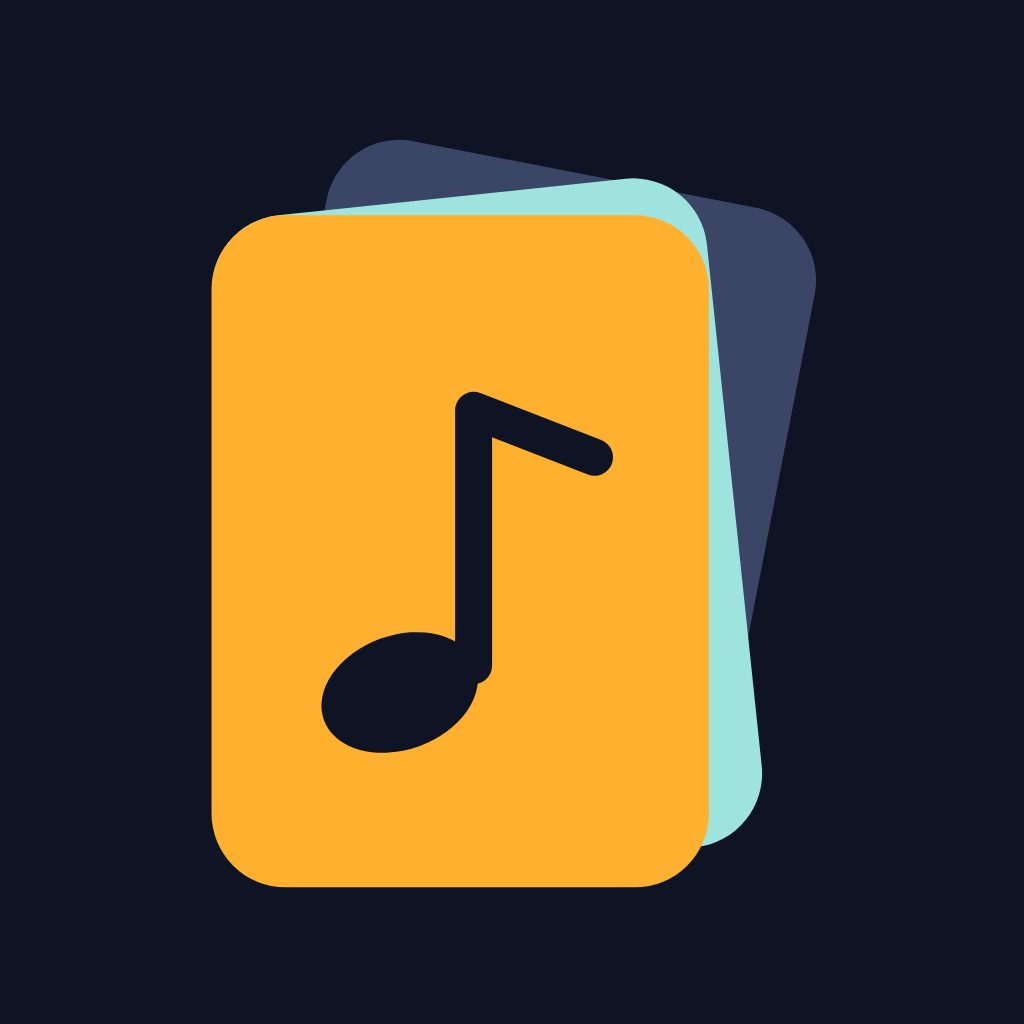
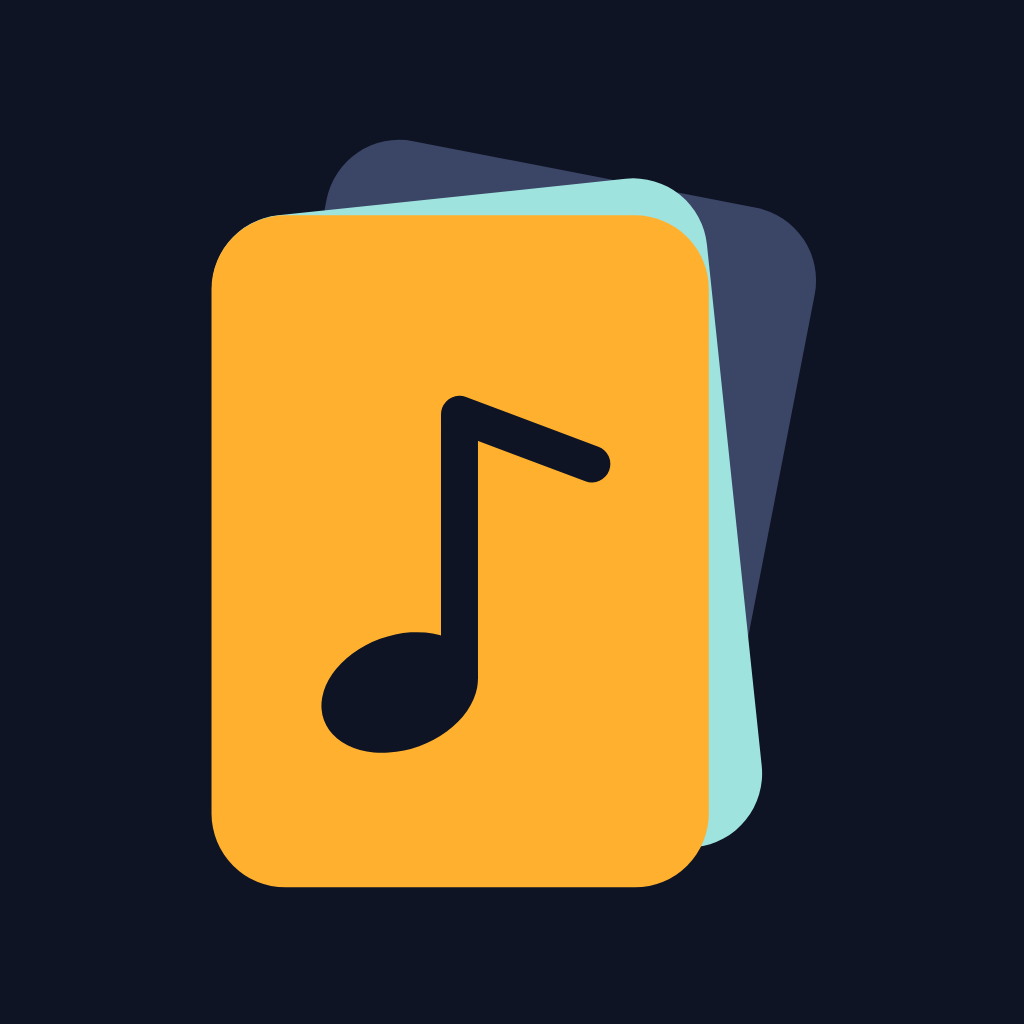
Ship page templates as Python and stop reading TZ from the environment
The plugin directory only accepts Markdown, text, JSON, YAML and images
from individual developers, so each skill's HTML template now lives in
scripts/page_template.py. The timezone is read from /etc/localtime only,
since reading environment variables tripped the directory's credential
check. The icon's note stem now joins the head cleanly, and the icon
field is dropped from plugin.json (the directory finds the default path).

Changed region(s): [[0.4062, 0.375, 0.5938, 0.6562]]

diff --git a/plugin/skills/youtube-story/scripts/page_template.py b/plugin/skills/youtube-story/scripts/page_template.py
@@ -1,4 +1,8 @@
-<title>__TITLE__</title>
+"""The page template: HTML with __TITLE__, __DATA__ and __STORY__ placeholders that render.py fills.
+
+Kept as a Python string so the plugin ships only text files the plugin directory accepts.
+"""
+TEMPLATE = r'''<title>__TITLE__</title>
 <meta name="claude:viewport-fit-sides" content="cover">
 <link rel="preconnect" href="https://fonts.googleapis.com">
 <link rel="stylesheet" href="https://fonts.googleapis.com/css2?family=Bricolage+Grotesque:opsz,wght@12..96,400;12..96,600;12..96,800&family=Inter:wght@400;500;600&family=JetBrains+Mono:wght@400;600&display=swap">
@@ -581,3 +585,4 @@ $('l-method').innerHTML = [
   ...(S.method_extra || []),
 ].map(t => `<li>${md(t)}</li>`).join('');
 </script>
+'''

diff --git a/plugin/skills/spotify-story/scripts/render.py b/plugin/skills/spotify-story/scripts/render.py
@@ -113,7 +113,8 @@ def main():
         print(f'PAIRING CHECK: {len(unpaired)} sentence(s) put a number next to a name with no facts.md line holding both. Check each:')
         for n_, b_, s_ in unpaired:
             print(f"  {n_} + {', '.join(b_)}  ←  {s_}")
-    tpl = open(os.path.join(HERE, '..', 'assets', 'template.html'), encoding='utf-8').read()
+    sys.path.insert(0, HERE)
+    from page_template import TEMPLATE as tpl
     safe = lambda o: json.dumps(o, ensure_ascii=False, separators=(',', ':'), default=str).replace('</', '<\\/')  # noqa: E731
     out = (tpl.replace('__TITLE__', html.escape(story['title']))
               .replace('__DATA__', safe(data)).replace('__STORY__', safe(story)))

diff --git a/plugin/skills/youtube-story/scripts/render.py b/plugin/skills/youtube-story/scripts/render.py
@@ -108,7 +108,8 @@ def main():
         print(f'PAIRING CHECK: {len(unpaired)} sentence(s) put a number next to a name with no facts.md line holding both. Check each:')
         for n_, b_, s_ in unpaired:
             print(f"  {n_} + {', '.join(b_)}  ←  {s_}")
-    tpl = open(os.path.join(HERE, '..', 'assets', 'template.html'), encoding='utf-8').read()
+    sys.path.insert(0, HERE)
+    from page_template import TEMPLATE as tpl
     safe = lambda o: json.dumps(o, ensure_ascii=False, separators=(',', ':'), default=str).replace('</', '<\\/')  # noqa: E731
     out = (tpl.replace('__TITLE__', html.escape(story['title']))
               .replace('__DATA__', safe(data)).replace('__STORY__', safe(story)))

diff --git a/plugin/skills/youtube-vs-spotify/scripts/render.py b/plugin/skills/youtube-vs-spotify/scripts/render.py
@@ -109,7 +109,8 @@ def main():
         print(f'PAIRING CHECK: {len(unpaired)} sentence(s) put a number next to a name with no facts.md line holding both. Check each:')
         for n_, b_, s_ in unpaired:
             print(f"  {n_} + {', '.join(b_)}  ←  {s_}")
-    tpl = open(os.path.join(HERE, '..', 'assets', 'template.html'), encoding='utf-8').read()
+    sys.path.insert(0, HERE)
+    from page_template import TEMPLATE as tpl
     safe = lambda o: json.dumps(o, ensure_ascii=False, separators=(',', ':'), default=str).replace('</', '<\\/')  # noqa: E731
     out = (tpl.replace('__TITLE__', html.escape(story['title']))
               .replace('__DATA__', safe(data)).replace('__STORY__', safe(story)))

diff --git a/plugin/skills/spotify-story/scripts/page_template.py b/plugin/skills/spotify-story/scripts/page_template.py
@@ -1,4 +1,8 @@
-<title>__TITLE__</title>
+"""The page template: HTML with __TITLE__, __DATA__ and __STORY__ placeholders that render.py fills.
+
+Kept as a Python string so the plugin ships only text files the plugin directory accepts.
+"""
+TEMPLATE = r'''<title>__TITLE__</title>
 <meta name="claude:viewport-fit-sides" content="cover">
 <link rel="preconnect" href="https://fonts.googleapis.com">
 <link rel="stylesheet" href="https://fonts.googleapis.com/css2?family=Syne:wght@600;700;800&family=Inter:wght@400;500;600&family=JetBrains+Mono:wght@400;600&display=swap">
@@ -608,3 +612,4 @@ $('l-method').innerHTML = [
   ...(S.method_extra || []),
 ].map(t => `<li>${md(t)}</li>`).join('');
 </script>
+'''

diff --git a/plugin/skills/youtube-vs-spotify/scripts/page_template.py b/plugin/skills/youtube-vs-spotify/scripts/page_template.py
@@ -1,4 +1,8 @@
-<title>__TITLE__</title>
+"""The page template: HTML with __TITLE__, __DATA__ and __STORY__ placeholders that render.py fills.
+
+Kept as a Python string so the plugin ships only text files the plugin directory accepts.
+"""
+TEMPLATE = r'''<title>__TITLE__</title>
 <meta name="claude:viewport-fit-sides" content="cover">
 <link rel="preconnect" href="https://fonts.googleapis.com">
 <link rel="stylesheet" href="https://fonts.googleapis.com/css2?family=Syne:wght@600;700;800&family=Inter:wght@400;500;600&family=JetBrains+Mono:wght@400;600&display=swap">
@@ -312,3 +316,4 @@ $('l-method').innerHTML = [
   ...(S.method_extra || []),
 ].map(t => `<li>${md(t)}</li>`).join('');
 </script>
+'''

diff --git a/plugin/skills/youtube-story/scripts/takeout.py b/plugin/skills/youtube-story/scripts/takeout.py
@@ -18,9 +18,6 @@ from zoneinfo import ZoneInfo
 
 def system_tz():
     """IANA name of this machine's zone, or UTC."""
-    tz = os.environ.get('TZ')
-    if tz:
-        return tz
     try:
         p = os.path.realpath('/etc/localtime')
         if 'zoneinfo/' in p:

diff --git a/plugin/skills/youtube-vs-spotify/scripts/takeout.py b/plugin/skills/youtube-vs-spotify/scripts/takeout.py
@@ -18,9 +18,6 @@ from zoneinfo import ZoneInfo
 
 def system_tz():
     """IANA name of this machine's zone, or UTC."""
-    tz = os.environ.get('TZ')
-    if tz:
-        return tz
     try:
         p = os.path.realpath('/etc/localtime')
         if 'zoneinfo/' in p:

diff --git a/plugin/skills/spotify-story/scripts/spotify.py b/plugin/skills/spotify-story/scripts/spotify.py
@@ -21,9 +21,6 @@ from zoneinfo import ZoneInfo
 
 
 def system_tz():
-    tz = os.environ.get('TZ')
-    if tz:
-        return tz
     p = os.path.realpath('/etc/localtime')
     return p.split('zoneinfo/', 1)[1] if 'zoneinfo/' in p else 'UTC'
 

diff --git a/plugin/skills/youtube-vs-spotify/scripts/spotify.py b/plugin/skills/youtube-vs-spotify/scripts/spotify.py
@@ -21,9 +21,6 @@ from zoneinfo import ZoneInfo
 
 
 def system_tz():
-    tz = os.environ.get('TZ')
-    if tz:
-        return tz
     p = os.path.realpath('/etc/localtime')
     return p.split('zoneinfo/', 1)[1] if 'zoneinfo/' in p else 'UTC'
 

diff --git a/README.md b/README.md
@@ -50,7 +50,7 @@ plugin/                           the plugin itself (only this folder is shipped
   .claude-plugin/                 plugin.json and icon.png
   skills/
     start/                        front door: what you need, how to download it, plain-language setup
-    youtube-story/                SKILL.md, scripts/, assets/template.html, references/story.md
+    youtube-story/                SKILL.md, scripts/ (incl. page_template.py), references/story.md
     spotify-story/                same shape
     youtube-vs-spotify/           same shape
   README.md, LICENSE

(Instructions to follow)
Word for word, restate the lines from the first line of the material through the line containing "from individual developers, so", with the pictures left out.

(Exercise response)
Ship page templates as Python and stop reading TZ from the environment
The plugin directory only accepts Markdown, text, JSON, YAML and images
from individual developers, so each skill's HTML template now lives in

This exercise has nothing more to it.